:: GOAL OF THE EXERCISE ::
In the data that follows, every line containing the word "Proposals" should be returned.

:: RECORDS FOR THE TASK ::
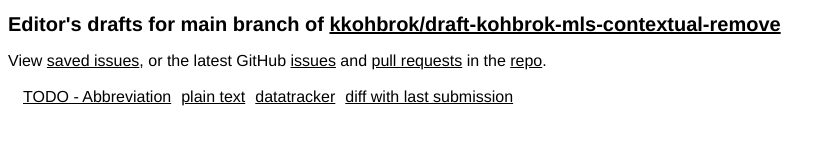
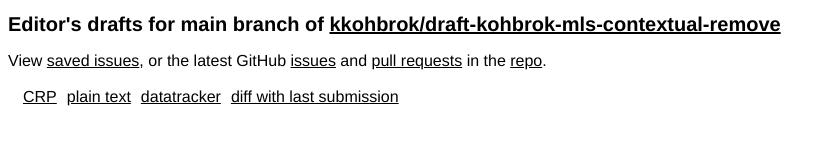
Before and after one commit to kkohbrok/draft-kohbrok-mls-leaf-operation-intents, a plain HTML site: page index.html in a window 1280 px wide. Shown: the whole page, without its empty margins (0-835 px from the left). Drawn offline with Linux system fonts and the light colour scheme.

Commit message:
Script updating gh-pages from 9b1e57e. [ci skip]

```diff
--- a/index.html
+++ b/index.html
@@ -17,10 +17,10 @@
     <p>View <a href="issues.html">saved issues</a>, or the latest GitHub <a href="https://github.com/kkohbrok/draft-kohbrok-mls-contextual-remove/issues">issues</a> and <a href="https://github.com/kkohbrok/draft-kohbrok-mls-contextual-remove/pulls">pull requests</a> in the <a href="https://github.com/kkohbrok/draft-kohbrok-mls-contextual-remove">repo</a>.</p>
     <table id="branch-main">
       <tr>
-        <td><a href="./draft-todo-yourname-protocol.html" class="html draft-todo-yourname-protocol" title="TODO - Your title (HTML)">TODO - Abbreviation</a></td>
-        <td><a href="./draft-todo-yourname-protocol.txt" class="txt draft-todo-yourname-protocol" title="TODO - Your title (Text)">plain text</a></td>
-        <td><a href="https://datatracker.ietf.org/doc/draft-todo-yourname-protocol" class="dt draft-todo-yourname-protocol" title="Datatracker for draft-todo-yourname-protocol">datatracker</a></td>
-        <td><a href="https://author-tools.ietf.org/api/iddiff?doc_1=draft-todo-yourname-protocol&amp;url_2=https://kkohbrok.github.io/draft-kohbrok-mls-contextual-remove/draft-todo-yourname-protocol.txt" class="diff draft-todo-yourname-protocol">diff with last submission</a></td>
+        <td><a href="./draft-kohbrok-mls-contextual-remove.md.html" class="html draft-kohbrok-mls-contextual-remove.md" title="Contextual MLS Remove Proposals (HTML)">CRP</a></td>
+        <td><a href="./draft-kohbrok-mls-contextual-remove.md.txt" class="txt draft-kohbrok-mls-contextual-remove.md" title="Contextual MLS Remove Proposals (Text)">plain text</a></td>
+        <td><a href="https://datatracker.ietf.org/doc/draft-kohbrok-mls-contextual-remove.md" class="dt draft-kohbrok-mls-contextual-remove.md" title="Datatracker for draft-kohbrok-mls-contextual-remove.md">datatracker</a></td>
+        <td><a href="https://author-tools.ietf.org/api/iddiff?doc_1=draft-kohbrok-mls-contextual-remove.md&amp;url_2=https://kkohbrok.github.io/draft-kohbrok-mls-contextual-remove/draft-kohbrok-mls-contextual-remove.md.txt" class="diff draft-kohbrok-mls-contextual-remove.md">diff with last submission</a></td>
         <td></td>
       </tr>
     </table>
```
Also changed, not shown: draft-kohbrok-mls-contextual-remove.md.html (renamed from draft-todo-yourname-protocol.html, +9 -11 lines), draft-kohbrok-mls-contextual-remove.md.txt.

:: TASK ANSWER ::
+        <td><a href="./draft-kohbrok-mls-contextual-remove.md.html" class="html draft-kohbrok-mls-contextual-remove.md" title="Contextual MLS Remove Proposals (HTML)">CRP</a></td>
+        <td><a href="./draft-kohbrok-mls-contextual-remove.md.txt" class="txt draft-kohbrok-mls-contextual-remove.md" title="Contextual MLS Remove Proposals (Text)">plain text</a></td>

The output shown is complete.